- to save the succeeding generations from the scourge of war and sufferings;
- to reaffirm faith in fundamental human rights, in the dignity and worth of all persons- men and women of all Nations, large and small;
- to promote social progress and better standards of life;
- to practice tolerance and to live together in peace with one another as good neighbors.
The UN is a secular place, but the values it stand for is seen in the core values of all the religions . I see an intersection with Gospel values, our MMS Constitution and the UN charter.
From my experience I can say that there is hardly any topic which is not discussed at the UN, all what we speak …
Evangelical Christian pastors frame environmentalism in religious terms
For the past five years, Mitch Hescox has served as president and CEO of the Evangelical Environmental Network. For 18 years before that, he served as a local church pastor. And for 14 years before that, he worked in America’s coal industry.
Vocationally speaking, he’s undergone quite a transformation from designing equipment to grind coal for use in power plants to his current role raising awareness of faith-based environmental activism. But Hescox is much more concerned with the parts of himself that have stayed the same.
Hescox explained that the common thread throughout his life has been ;following Jesus’ commandment to care for the least of these; and sharing his faith with others. As his latest job title lets on, he currently lives out those principles by advocating for ;creation care,; or faith-centered efforts to care for the environment.
I believe …
In April 2014, the World Health Organization released the most comprehensive report to date on the alarming worldwide growth of antibiotic resistance, warning that we are already entering a world without antibiotics. The World Health Organization has sounded a loud alarm bell that many types of disease-causing bacteria can no longer be treated with the usual antibiotics and the benefits of modern medicine are increasingly being eroded.

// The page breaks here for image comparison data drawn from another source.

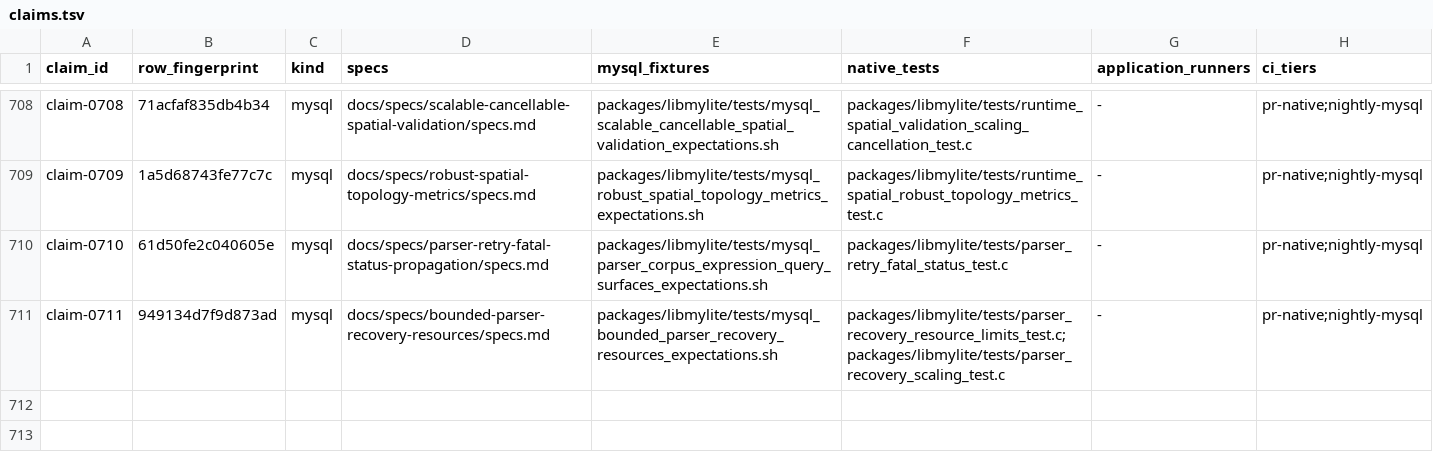
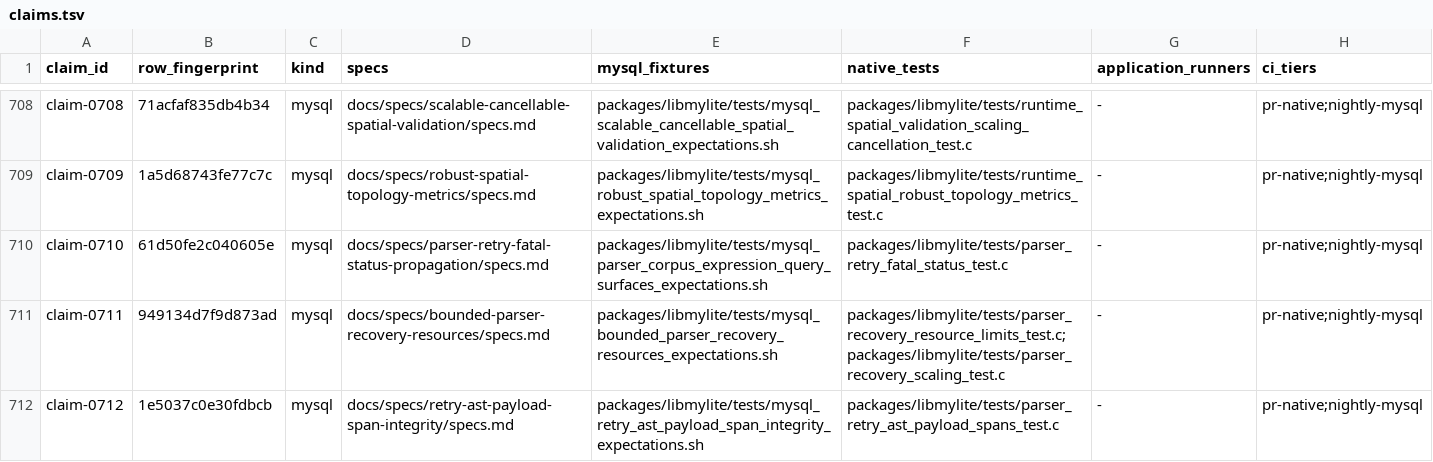
Before and after one commit to JanJakes/mylite, a TSV file: docs/compatibility/claims.tsv, drawn as a sheet; only a part is shown, gaps mark what is left out.

Commit message:
Qualify retry AST payload spans
Record the four-mode parser matrix, MySQL differential fixture, sanitizer fuzzing, full static analysis, ABI/install gates, and production size evidence.

```diff
--- a/docs/compatibility/claims.tsv
+++ b/docs/compatibility/claims.tsv
@@ -711 +711,2 @@ claim-0710	61d50fe2c040605e	mysql	docs/specs/parser-retry-fatal-status-propagati
 claim-0711	949134d7f9d873ad	mysql	docs/specs/bounded-parser-recovery-resources/specs.md	packages/libmylite/tests/mysql_bounded_parser_recovery_resources_expectations.sh	packages/libmylite/tests/parser_recovery_resource_limits_test.c;packages/libmylite/tests/parser_recovery_scaling_test.c	-	pr-native;nightly-mysql
+claim-0712	1e5037c0e30fdbcb	mysql	docs/specs/retry-ast-payload-span-integrity/specs.md	packages/libmylite/tests/mysql_retry_ast_payload_span_integrity_expectations.sh	packages/libmylite/tests/parser_retry_ast_payload_spans_test.c	-	pr-native;nightly-mysql
```
Also changed, not shown: 2 other files.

The WHO in April released a comprehensive 232-page report on antimicrobial resistance with data from 114 countries showing how this threat is happening now in every region of the world and can affect anyone in any country. Antibiotic resistance — when bacteria evolve so that antibiotics no longer work to treat infections — is described by the WHO report as “a problem so serious that it threatens the achievements of modern medicine.” “A post-antibiotic era, in which common infections and minor injuries can …